Give the records below again in full, exactly as written, but without any images.

-*-*-

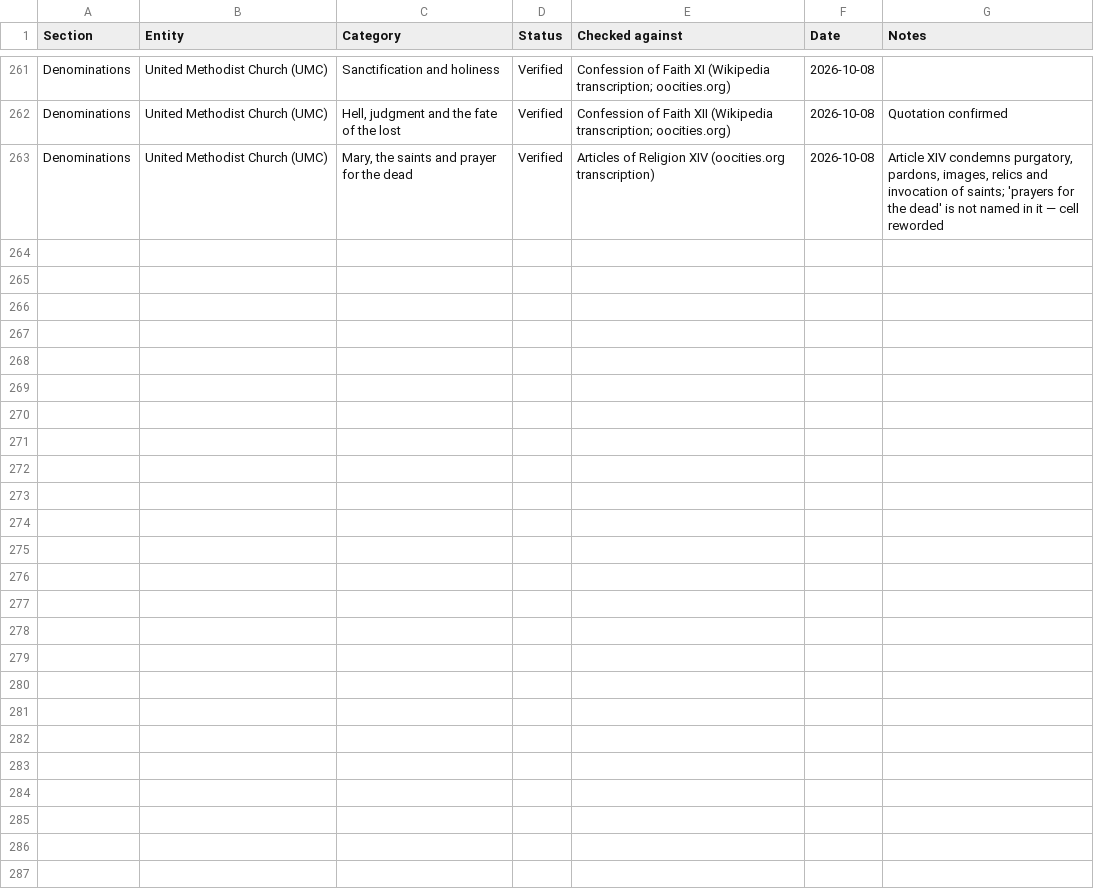
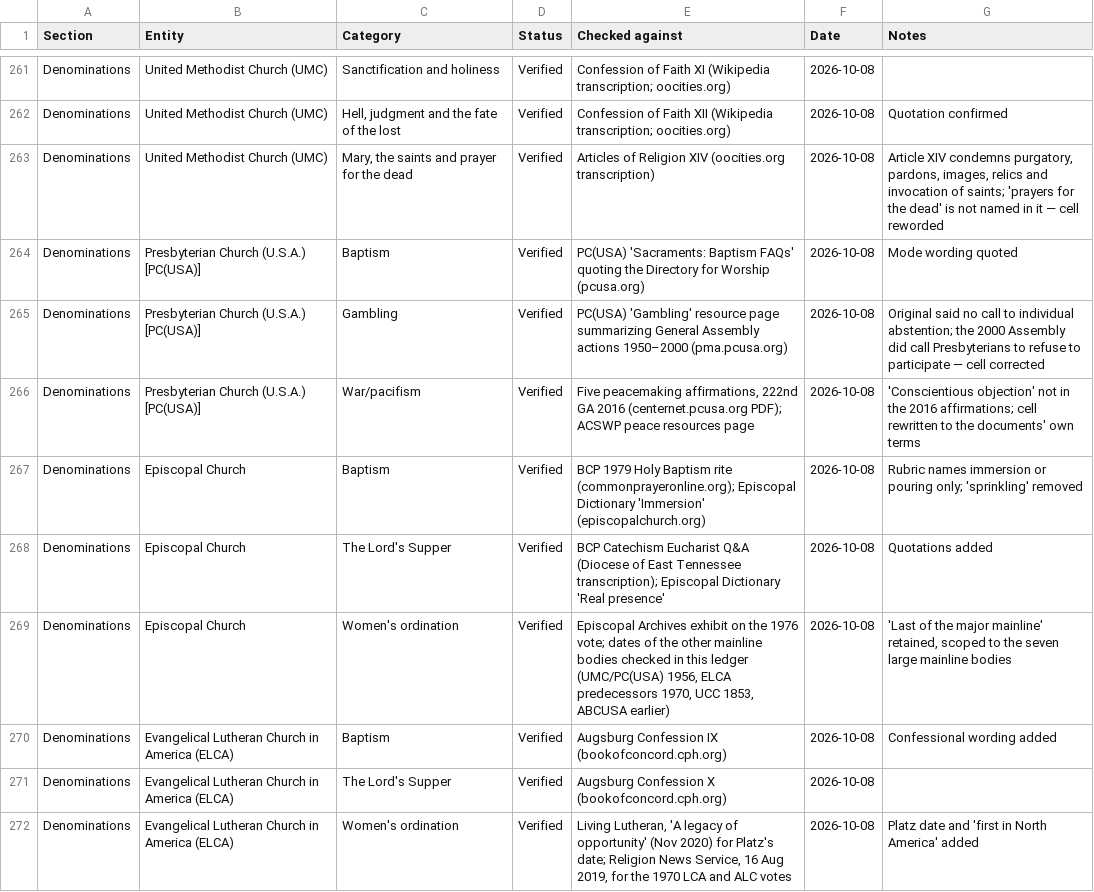
Before and after one commit to jamesdlowery/a_Bible_study_primer, a CSV file: build/verifications/position_verifications.csv, drawn as a sheet; only a part is shown, gaps mark what is left out; the diff names each change by its address in the sheet, - before the commit and + after, or states it on an @@ line.

Commit message:
Verify 9 more denomination position cells; 4 corrections

```diff
--- a/build/verifications/position_verifications.csv
+++ b/build/verifications/position_verifications.csv
+row 264: Denominations | Presbyterian Church (U.S.A.) [PC(USA)] | Baptism | Verified | PC(USA) 'Sacraments: Baptism FAQs' quoting the Directory for Worship (pcusa.org) | 2026-10-08 | Mode wording quoted
+row 265: Denominations | Presbyterian Church (U.S.A.) [PC(USA)] | Gambling | Verified | PC(USA) 'Gambling' resource page summarizing General Assembly actions 1950–2000 (pma.pcusa.org) | 2026-10-08 | Original said no call to individual abstention; the 2000 Assembly did call Presbyterians to refuse to participate — cell corrected
+row 266: Denominations | Presbyterian Church (U.S.A.) [PC(USA)] | War/pacifism | Verified | Five peacemaking affirmations, 222nd GA 2016 (centernet.pcusa.org PDF); ACSWP peace resources page | 2026-10-08 | 'Conscientious objection' not in the 2016 affirmations; cell rewritten to the documents' own terms
+row 267: Denominations | Episcopal Church | Baptism | Verified | BCP 1979 Holy Baptism rite (commonprayeronline.org); Episcopal Dictionary 'Immersion' (episcopalchurch.org) | 2026-10-08 | Rubric names immersion or pouring only; 'sprinkling' removed
+row 268: Denominations | Episcopal Church | The Lord's Supper | Verified | BCP Catechism Eucharist Q&A (Diocese of East Tennessee transcription); Episcopal Dictionary 'Real presence' | 2026-10-08 | Quotations added
+row 269: Denominations | Episcopal Church | Women's ordination | Verified | Episcopal Archives exhibit on the 1976 vote; dates of the other mainline bodies checked in this ledger (UMC/PC(USA) 1956, ELCA predecessors 1970, UCC 1853, ABCUSA earlier) | 2026-10-08 | 'Last of the major mainline' retained, scoped to the seven large mainline bodies
+row 270: Denominations | Evangelical Lutheran Church in America (ELCA) | Baptism | Verified | Augsburg Confession IX (bookofconcord.cph.org) | 2026-10-08 | Confessional wording added
+row 271: Denominations | Evangelical Lutheran Church in America (ELCA) | The Lord's Supper | Verified | Augsburg Confession X (bookofconcord.cph.org) | 2026-10-08
+row 272: Denominations | Evangelical Lutheran Church in America (ELCA) | Women's ordination | Verified | Living Lutheran, 'A legacy of opportunity' (Nov 2020) for Platz's date; Religion News Service, 16 Aug 2019, for the 1970 LCA and ALC votes | 2026-10-08 | Platz date and 'first in North America' added
```
Also changed, not shown: 3 other files.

-*-*-

Solution below:
Before and after one commit to jamesdlowery/a_Bible_study_primer, a CSV file: build/verifications/position_verifications.csv, drawn as a sheet; only a part is shown, gaps mark what is left out; the diff names each change by its address in the sheet, - before the commit and + after, or states it on an @@ line.

Commit message:
Verify 9 more denomination position cells; 4 corrections

```diff
--- a/build/verifications/position_verifications.csv
+++ b/build/verifications/position_verifications.csv
+row 264: Denominations | Presbyterian Church (U.S.A.) [PC(USA)] | Baptism | Verified | PC(USA) 'Sacraments: Baptism FAQs' quoting the Directory for Worship (pcusa.org) | 2026-10-08 | Mode wording quoted
+row 265: Denominations | Presbyterian Church (U.S.A.) [PC(USA)] | Gambling | Verified | PC(USA) 'Gambling' resource page summarizing General Assembly actions 1950–2000 (pma.pcusa.org) | 2026-10-08 | Original said no call to individual abstention; the 2000 Assembly did call Presbyterians to refuse to participate — cell corrected
+row 266: Denominations | Presbyterian Church (U.S.A.) [PC(USA)] | War/pacifism | Verified | Five peacemaking affirmations, 222nd GA 2016 (centernet.pcusa.org PDF); ACSWP peace resources page | 2026-10-08 | 'Conscientious objection' not in the 2016 affirmations; cell rewritten to the documents' own terms
+row 267: Denominations | Episcopal Church | Baptism | Verified | BCP 1979 Holy Baptism rite (commonprayeronline.org); Episcopal Dictionary 'Immersion' (episcopalchurch.org) | 2026-10-08 | Rubric names immersion or pouring only; 'sprinkling' removed
+row 268: Denominations | Episcopal Church | The Lord's Supper | Verified | BCP Catechism Eucharist Q&A (Diocese of East Tennessee transcription); Episcopal Dictionary 'Real presence' | 2026-10-08 | Quotations added
+row 269: Denominations | Episcopal Church | Women's ordination | Verified | Episcopal Archives exhibit on the 1976 vote; dates of the other mainline bodies checked in this ledger (UMC/PC(USA) 1956, ELCA predecessors 1970, UCC 1853, ABCUSA earlier) | 2026-10-08 | 'Last of the major mainline' retained, scoped to the seven large mainline bodies
+row 270: Denominations | Evangelical Lutheran Church in America (ELCA) | Baptism | Verified | Augsburg Confession IX (bookofconcord.cph.org) | 2026-10-08 | Confessional wording added
+row 271: Denominations | Evangelical Lutheran Church in America (ELCA) | The Lord's Supper | Verified | Augsburg Confession X (bookofconcord.cph.org) | 2026-10-08
+row 272: Denominations | Evangelical Lutheran Church in America (ELCA) | Women's ordination | Verified | Living Lutheran, 'A legacy of opportunity' (Nov 2020) for Platz's date; Religion News Service, 16 Aug 2019, for the 1970 LCA and ALC votes | 2026-10-08 | Platz date and 'first in North America' added
```
Also changed, not shown: 3 other files.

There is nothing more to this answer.